Friday 22 October 2021

The Australian Prudential Regulation Authority (APRA) has published guidance for the prudential standard in remuneration set to take effect in 2023.    

 “Effective implementation of CPS 511 will strengthen the resilience of the financial sector and rein in the kinds of poorly designed remuneration practices that have damaged community trust and prudential soundness in the past,” APRA Deputy chair John Lonsdale said in an official statement this week. 

The important elements laid out by the new practice guide:

  • strengthening incentives for individuals to prudently manage the risks they are responsible for;
  • implementing appropriate consequences for poor risk outcomes; and
  • improving oversight, transparency, and accountability on remuneration.
Almost a year ago APRA published a remuneration standard which was said to be more principals based. 
Lonsdale said at the time, “APRA’s revised standard on remuneration is deliberately principles-based to provide boards with flexibility to tailor remuneration frameworks to their entities.  However, with this flexibility comes an obligation that boards actively oversee remuneration policies for employees and ensure that there are appropriate consequences when people fail to meet expectations.”
On the current standard he stressed,” With just over a year to go until the new prudential standard takes effect, we expect banks, insurers and superannuation licensees to be preparing now to ensure they are ready to comply with the new requirements.
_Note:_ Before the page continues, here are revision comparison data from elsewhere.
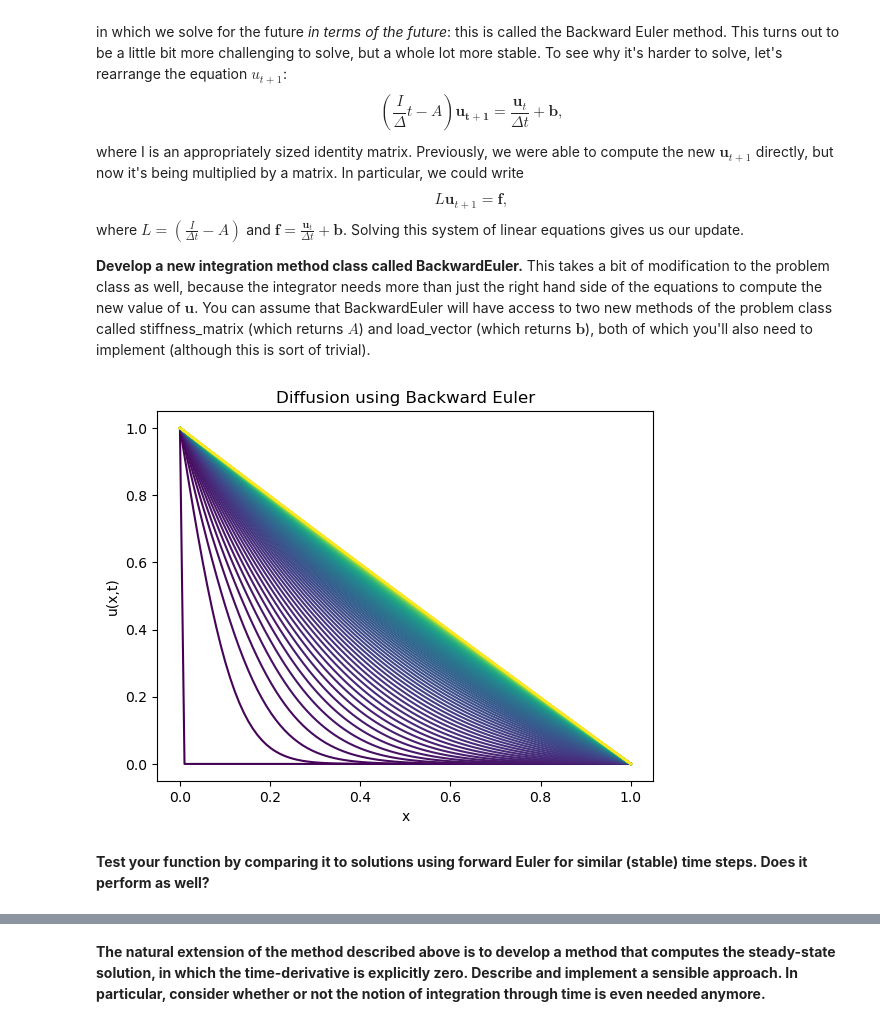
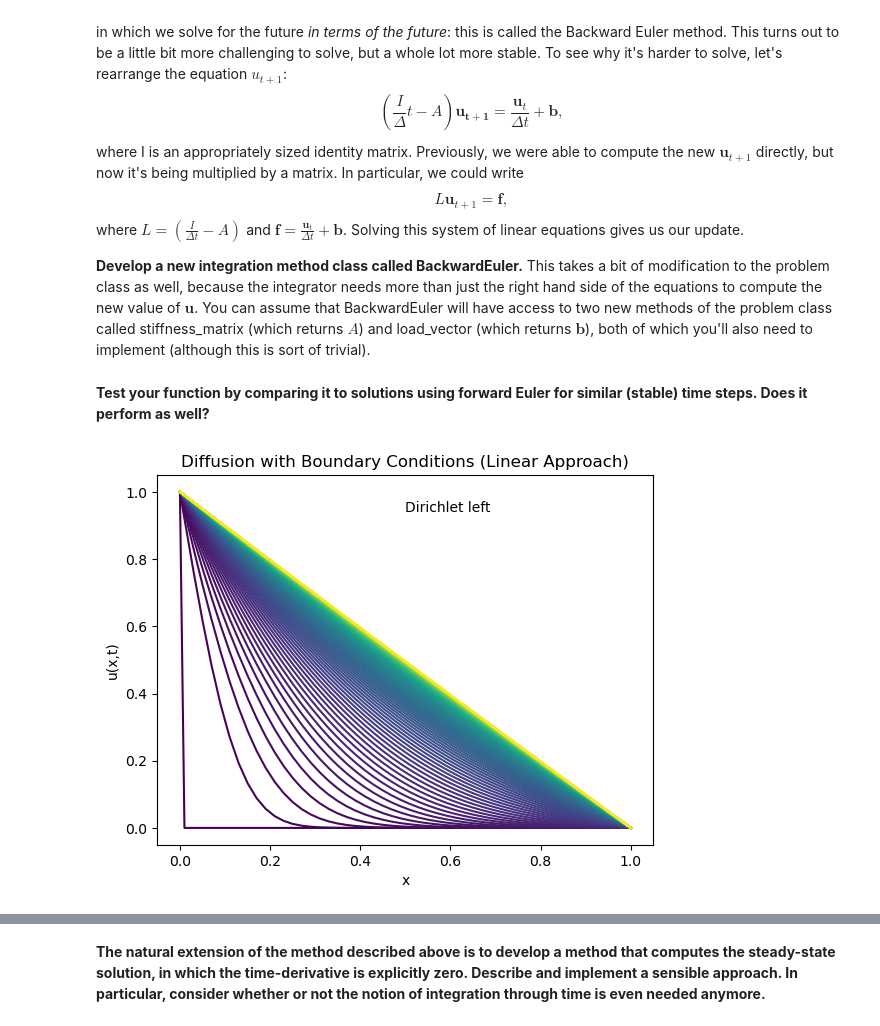
Before and after one commit to cake-dev/Simulation_class, a Jupyter notebook: Project6-PDE/Project6c-ImplictSolvers.ipynb, the cells around one changed output, grey strips where cells are left out. Cells and saved outputs as stored; diff of their text form; code cells hidden in the pictures.

```diff
--- a/Project6-PDE/Project6c-ImplictSolvers.ipynb
+++ b/Project6-PDE/Project6c-ImplictSolvers.ipynb
@@ -65,33 +65,3 @@ class BackwardEuler:
         f = ode.load_vector(u_0, dt)
         # Solve the linear system
         return np.linalg.solve(L, f)
-# %%
-# Setup
-L = 1.0  # Length of the domain
-nx = 100  # Number of grid points
-dx = L / (nx - 1)  # Grid spacing
-x = np.linspace(0, L, nx)  # Position array
-u0 = np.zeros(nx)  # Initial condition array
-u0[0] = 1
-
-# Parameters
-k = 0.01
-dt = 0.05  # Time step
-t_span = (0, 50)
-
-# Setup model and solver
-ode = Diffusion(nx, dx, k)
-method = BackwardEuler()
-integrator = om.Integrator(ode, method)
-t, u = integrator.integrate(t_span, dt, u0)
-
-# Visualization
-cmap = plt.cm.viridis
-for tt, uu in zip(t[::10], u[::10]): # Plot every 10th solution
-    plt.plot(x, uu, color=cmap(tt/t[-1]))
-plt.xlabel("x")
-plt.ylabel("u(x,t)")
-plt.title("Diffusion using Backward Euler")
-plt.show()
-# %% [output]
-[figure, removed]
@@ -98,2 +97,9 @@ plt.show()
 # %% [markdown]
 **Test your function by comparing it to solutions using forward Euler for similar (stable) time steps.  Does it perform as well?**
+# %%
+# Forward Euler
+from diffusion_models import diffuExplicit
+
+diffuExplicit()
+# %% [output]
+[figure, added]
```
Also changed, not shown: parts of 5 cells of this notebook, 1 other file.
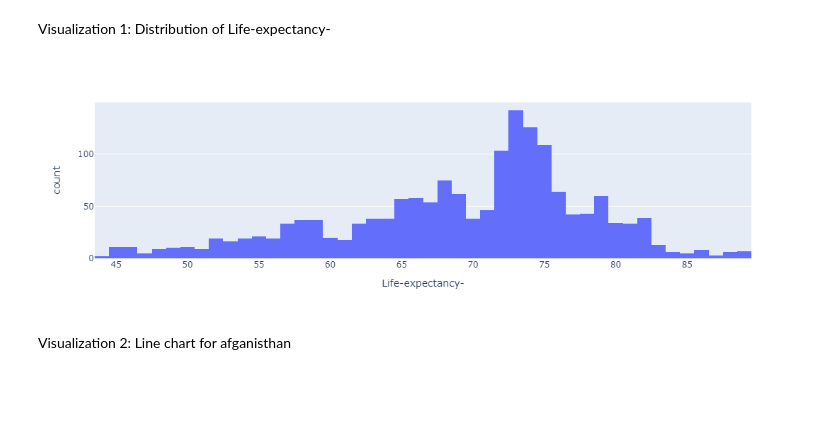
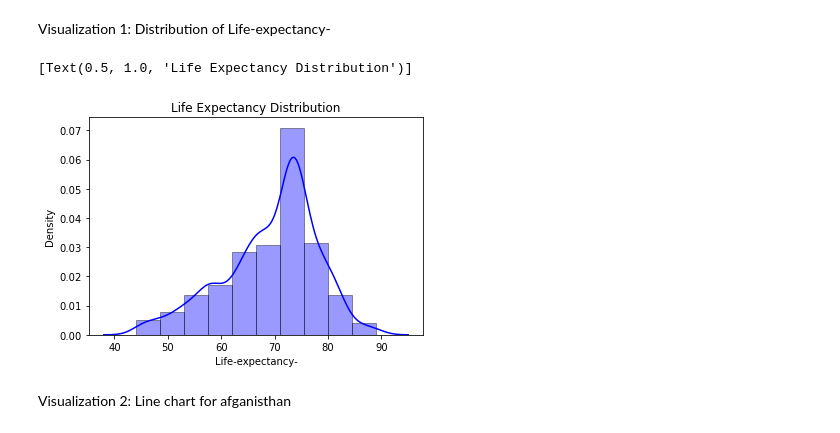
Before and after one commit to Balupalli/Regression, a Jupyter notebook: INFO 5502_Projrct.ipynb, the cells around one changed output. Drawn from its saved outputs; the diff is of its cells as text; code cells hidden in the pictures; blank space fills up the shorter version.

```diff
--- a/INFO 5502_Projrct.ipynb
+++ b/INFO 5502_Projrct.ipynb
@@ -67,10 +67,11 @@ DF
 # %% [markdown]
 Visualization 1: Distribution of Life-expectancy-
 # %%
-his = px.histogram(Data,x='Life-expectancy-') #generating histogram for quality variable with other variables
-his.show()
+import seaborn as sns
+sns.distplot(a=Data['Life-expectancy-'],bins=10,hist=True,color='blue').set(title='Life Expectancy Distribution')#generating histogram for quality variable with other variables
 # %% [output]
+[Text(0.5, 1.0, 'Life Expectancy Distribution')]
-[figure, old version]
+[figure, new version]
 # %% [markdown]
 Visualization 2: Line chart for afganisthan
 # %%
```
Also changed, not shown: parts of 1 cell of this notebook.
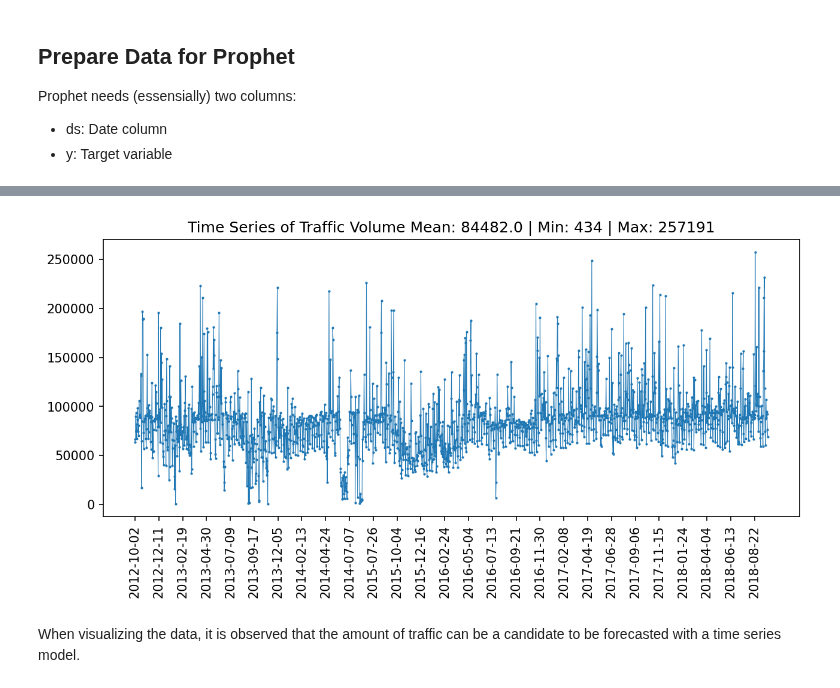
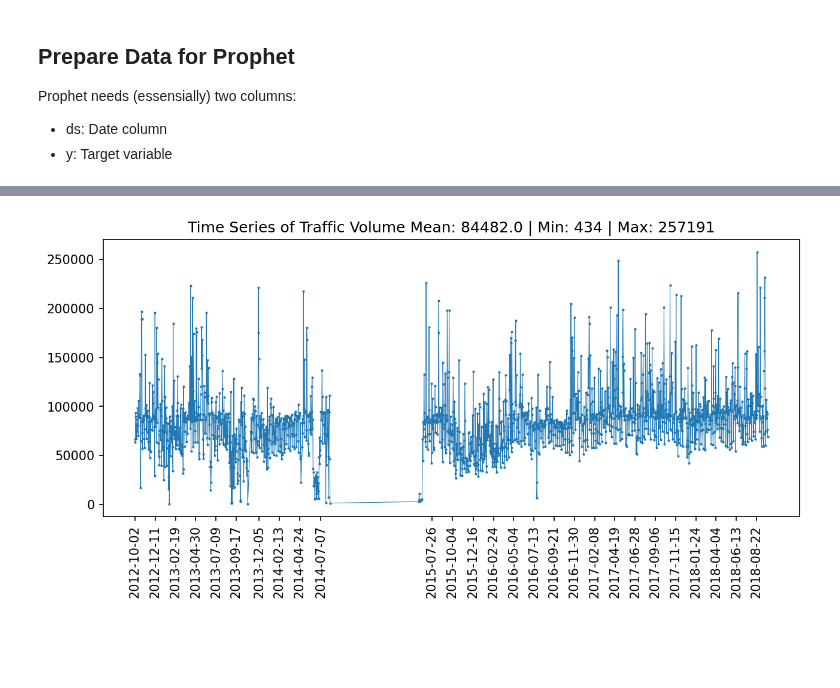
Before and after one commit to sebastianBP26/Machine_Learning_Dic, a Jupyter notebook: Time Series/Prophet_Metro_Interstate.ipynb, the cells around one changed output, grey strips where cells are left out. Drawn from its saved outputs; the diff is of its cells as text; code cells hidden in the pictures; blank space fills up the shorter version.

```diff
--- a/Time Series/Prophet_Metro_Interstate.ipynb
+++ b/Time Series/Prophet_Metro_Interstate.ipynb
@@ -34,7 +34,7 @@ df = pd.concat([X,y], axis = 1)
 # Cast Datetime
 
 df['date_time'] = pd.to_datetime(df['date_time'])
-df['date'] = df['date_time'].dt.strftime('%Y-%m-%d')
+df['date'] = pd.to_datetime(df['date_time'].dt.strftime('%Y-%m-%d'))
 # %%
 print(f'Shape of the DataFrame: {df.shape}')
 # %% [output]
@@ -58,6 +58,7 @@ Prophet needs (essensially) two columns:
 # %%
 # I am going to group the data in order to have the structure that I need.
 t = df.groupby(['date'], as_index = False).agg({'traffic_volume': 'sum'}).rename({'date':'ds', 'traffic_volume' : 'y'}, axis = 1)
+t['ds'] = pd.to_datetime(t['ds'])
 
 # Important things in the dataframe
 min_date = t['ds'].min()
@@ -71,12 +72,13 @@ print(f'Shape:{t.shape}')
 
 add_name = metrics(t['y'].values)
 
+t.set_index(['ds'], inplace = True)
 
 # Plot
 fig, ax = plt.subplots(dpi = 150, figsize = (10,4))
 plt.title(f'Time Series of Traffic Volume {add_name}')
-plt.plot(t['ds'], t['y'], linewidth = 0.5, marker = 'o', markersize = 1)
-xticks = t['ds'][::70]
+plt.plot(t['y'], linewidth = 0.5, marker = 'o', markersize = 1)
+xticks = t.index[::70]
 plt.xticks(xticks, rotation=90)
 plt.show()
 # %% [output]
@@ -85,4 +87,2 @@ First date in the dataset: 2018-09-30
 Shape:(1860, 2)
-[figure, old version]
+[figure, new version]
-# %% [markdown]
-When visualizing the data, it is observed that the amount of traffic can be a candidate to be forecasted with a time series model.
```
Also changed, not shown: parts of 10 cells of this notebook.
This prudential practice guide should be essential reading for entities looking to make sure they understand their legal obligations under the new standard. APRA is also increasing its supervisory oversight of remuneration practices ahead of the implementation of CPS 511 to ensure appropriate preparations are being made.”